Updated July 20, 2017

Citalopram is an antidepressant in the selective serotonin reuptake inhibitor class, known as SSRIs. The drug is approved by the U.S. Food and Drug Administration and is used to treat depression. It is also prescribed for conditions relating to anxiety. Many people experience side effects on citalopram, owing to the medication's creation of serotonin in different parts of the body. Those side effects can include drowsiness, apathy, insomnia, emotional flattening, nausea, weight changes, frequent urination, decreased sex drive and fatigue. For many, the side effects outweigh the positive benefits and decide to quit taking the medication.

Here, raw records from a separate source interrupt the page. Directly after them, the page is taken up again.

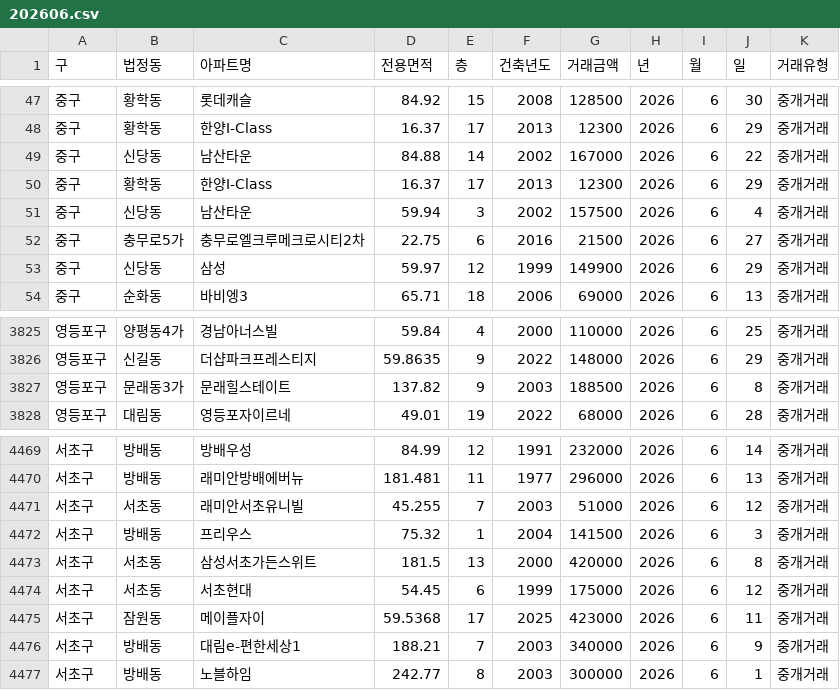
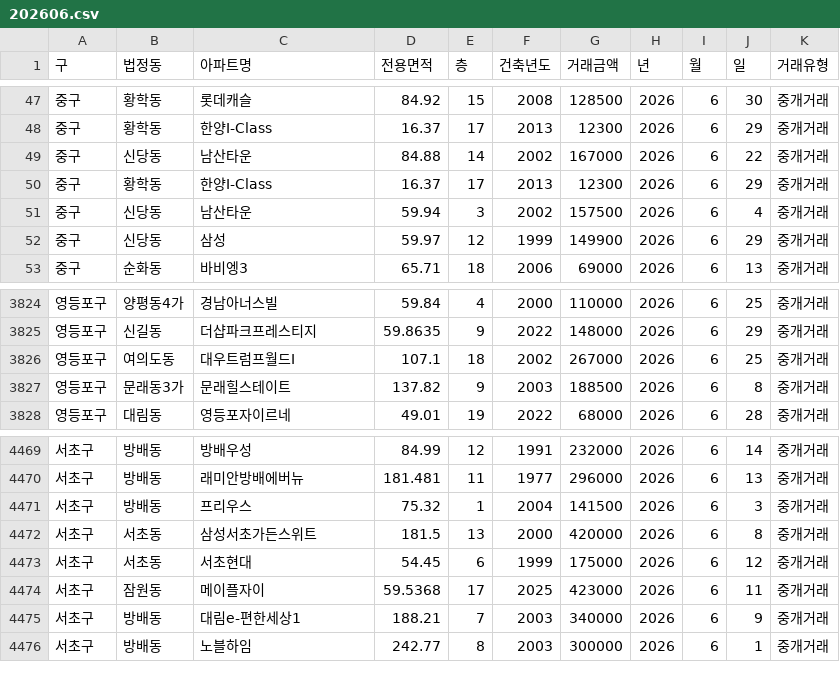
Before and after one commit to sean794/Real-Estate, a CSV file: data/apt_trade/202606.csv, drawn as a sheet; only a part is shown, gaps mark what is left out; removed rows and columns are numbered as before the commit, all else as after; the diff names each change by its address in the sheet, - before the commit and + after, or states it on an @@ line.

```diff
--- a/data/apt_trade/202606.csv
+++ b/data/apt_trade/202606.csv
-row 52: 중구 | 충무로5가 | 충무로엘크루메크로시티2차 | 22.75 | 6 | 2016 | 21500 | 2026 | 6 | 27 | 중개거래
+row 3826: 영등포구 | 여의도동 | 대우트럼프월드Ⅰ | 107.1 | 18 | 2002 | 267000 | 2026 | 6 | 25 | 중개거래
-row 4471: 서초구 | 서초동 | 래미안서초유니빌 | 45.255 | 7 | 2003 | 51000 | 2026 | 6 | 12 | 중개거래
```
Also changed, not shown: data/apt_rent/202607.csv, data/apt_trade/202605.csv, 4 other files.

But coming off of the medication can cause further problems if it is not done correctly.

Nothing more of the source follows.